Since it’s still Presidents Days for a few more hours, it’s worth taking up a challenge from one of our good-natured liberal commenters, an old pal from high school (are you paying attention, Eric?), who posted a comment on an earlier PIG book post of mine raising the question of the constitutional issues raised in the Iran-Contra scandal. Glad you asked. In fact, the Politically Incorrect Guide to the Presidents goes into some detail on that question, enlisting as an expert witness John Locke, and his famous chapter on Prerogative from the Second Treatise:
During the course of the Iran-Contra affair, numerous scholars and intellectuals dusted off John Locke’s Second Treatise of Government—the text that had been the primary inspiration for the Declaration of Independence. Locke’s understanding of the nature of prerogative in the executive was equally important to the Founders as they designed the office of the presidency. Locke had defined prerogative simply as “nothing but the power of doing public good without a rule” (emphasis in the original). Why “without a rule”? Because, Locke explained, “many things there are which the law can by no means provide for…. [M]any accidents may happen wherein a strict and rigid observation of the laws may do harm.” Indeed, Locke went as far as to say that “it is fit that the laws themselves should in some cases give way to the executive power. . . . [The executive must have] the power to act according to discretion for the public good, without the prescription of the law, and sometimes even against it.”
Locke’s idea of prerogative power is plainly a holdover, preserved and amplified from the historically far-reaching power of European monarchs, against which the institutions of parliamentary democracy arose—to check its too frequent abuse and aggrandizement. Executive prerogative is a concept that cannot by its very nature be delimited through formal legal means. And executive prerogative sits uneasily with the formal constitutionalism of American republican thought. No modern constitutional lawyer can accept it easily (though the federal judiciary has been very reluctant to intervene to limit or define it, dismissing several lawsuits brought by members of Congress to clarify the matter). In the scheme of the Founders, the abuse of executive prerogative was meant to be checked by the separation of powers, and congressional oversight is both necessary and proper. But even within congressional assertion of its own prerogative in the positive law, there is clearly scope for the president to exercise his prerogative. The National Security Act, for example, recognizes the general need for secrecy and discretion by providing that the president must notify Congress about covert operations “in a timely manner.” What is “timely”? There are no legislative or judicial parameters of timeliness. Reagan never notified anyone in Congress of the Iran arms sales initiative during the year prior to its exposure in November 1986. But obviously had Reagan notified Congress of the arms transactions with Iran, it would have been on the front page of the Washington Post the next day.

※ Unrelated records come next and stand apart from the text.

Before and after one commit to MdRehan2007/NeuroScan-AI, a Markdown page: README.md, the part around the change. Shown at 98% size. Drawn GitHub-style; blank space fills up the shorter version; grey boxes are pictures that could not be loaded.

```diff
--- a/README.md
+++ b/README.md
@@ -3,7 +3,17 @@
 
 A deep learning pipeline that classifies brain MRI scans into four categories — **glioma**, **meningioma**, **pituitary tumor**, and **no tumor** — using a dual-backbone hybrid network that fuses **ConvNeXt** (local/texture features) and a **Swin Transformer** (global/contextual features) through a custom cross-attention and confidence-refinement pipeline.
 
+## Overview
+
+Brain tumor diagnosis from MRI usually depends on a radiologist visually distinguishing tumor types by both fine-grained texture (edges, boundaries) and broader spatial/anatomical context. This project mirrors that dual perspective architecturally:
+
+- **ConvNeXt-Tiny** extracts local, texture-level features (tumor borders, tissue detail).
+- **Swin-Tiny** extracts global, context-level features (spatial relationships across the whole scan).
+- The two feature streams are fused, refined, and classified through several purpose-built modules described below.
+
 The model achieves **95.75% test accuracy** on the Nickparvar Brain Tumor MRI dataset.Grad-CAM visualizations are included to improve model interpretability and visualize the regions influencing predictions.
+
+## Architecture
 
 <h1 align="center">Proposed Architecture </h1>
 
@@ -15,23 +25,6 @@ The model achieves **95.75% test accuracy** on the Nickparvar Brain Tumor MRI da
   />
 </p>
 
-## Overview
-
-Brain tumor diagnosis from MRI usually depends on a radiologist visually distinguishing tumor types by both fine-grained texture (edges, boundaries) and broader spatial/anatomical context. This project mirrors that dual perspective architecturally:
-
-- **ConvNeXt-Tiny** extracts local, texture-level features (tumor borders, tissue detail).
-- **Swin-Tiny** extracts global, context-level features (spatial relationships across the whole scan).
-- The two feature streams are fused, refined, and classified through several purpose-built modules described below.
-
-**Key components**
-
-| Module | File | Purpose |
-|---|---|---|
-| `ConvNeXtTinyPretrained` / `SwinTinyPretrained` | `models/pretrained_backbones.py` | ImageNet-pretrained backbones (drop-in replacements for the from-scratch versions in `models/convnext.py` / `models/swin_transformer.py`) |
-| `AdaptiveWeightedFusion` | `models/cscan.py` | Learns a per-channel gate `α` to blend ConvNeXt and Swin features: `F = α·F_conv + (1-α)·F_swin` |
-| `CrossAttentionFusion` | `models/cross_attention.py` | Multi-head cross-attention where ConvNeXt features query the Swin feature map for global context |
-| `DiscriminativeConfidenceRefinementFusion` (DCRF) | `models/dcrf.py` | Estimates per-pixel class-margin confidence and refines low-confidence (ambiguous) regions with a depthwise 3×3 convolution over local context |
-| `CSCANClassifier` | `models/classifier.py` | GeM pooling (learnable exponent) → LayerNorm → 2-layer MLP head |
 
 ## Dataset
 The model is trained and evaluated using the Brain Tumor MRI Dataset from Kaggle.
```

Examples of presidential use of prerogative power in American history would include Jefferson’s decision to consummate the Louisiana Purchase despite his own constitutional doubts; Lincoln’s suspension of habeas corpus in 1861 (the Constitution expressly stipulates that suspension of habeas “in times of rebellion” is a congressional, not executive, power); Theodore Roosevelt’s sailing of the Great White Fleet in 1907 in the absence of congressional authorization; and Franklin Roosevelt’s various transgressions of the Neutrality Act, among others. These and other examples fit Alexander Hamilton’s conception in The Federalist of the presidency as the locus of the government’s “extensive and arduous enterprises.” Jefferson, channeling Locke, argued in 1810 that there are “higher” duties than “strict observance of the laws.” But Nixon showed the limits of presidential prerogative when he infamously argued that “If the president does it, it’s not illegal”—an assertion the American public rejected.
As between Jefferson and Nixon, how is this delicate matter to be judged? While scholars and constitutional lawyers will argue for bright-line stan- dards, the example of Nixon suggests the answer that Locke gives explicitly: the people shall judge. “The people,” Locke wrote, “observing the whole tendency of their actions to be the public good, contested not what was done without law to that end, or, if any human frailty or mistake—for princes are but men, made as others—appeared in some small declinations from that end, yet it was visible the main of their conduct tended to nothing but the care of the public. The people, therefore, finding reason to be satisfied with these princes whenever they acted without or contrary to the letter of the law, acquiesced in what they did….”
The outcome of the constitutional struggle over the Iran-Contra matter would be decided in that exact way: by public judgment of the political clash in Washington. The joint House-Senate committee investigation of the Iran-Contra affair—an investigation Democrats likened to Watergate and hoped would end with Reagan’s impeachment—took a turn President Reagan’s critics had not expected when Lieutenant Colonel Oliver North appeared and delivered a devastatingly effective attack on liberals in Congress for their irresponsible meddling in foreign policy. Public opinion decisively shifted in Reagan’s favor, and the liberal dream of driving another Republican president from office died quickly. In other words, the people judged, just as Locke said they should, and judged that Reagan had acted properly, if not necessarily wisely.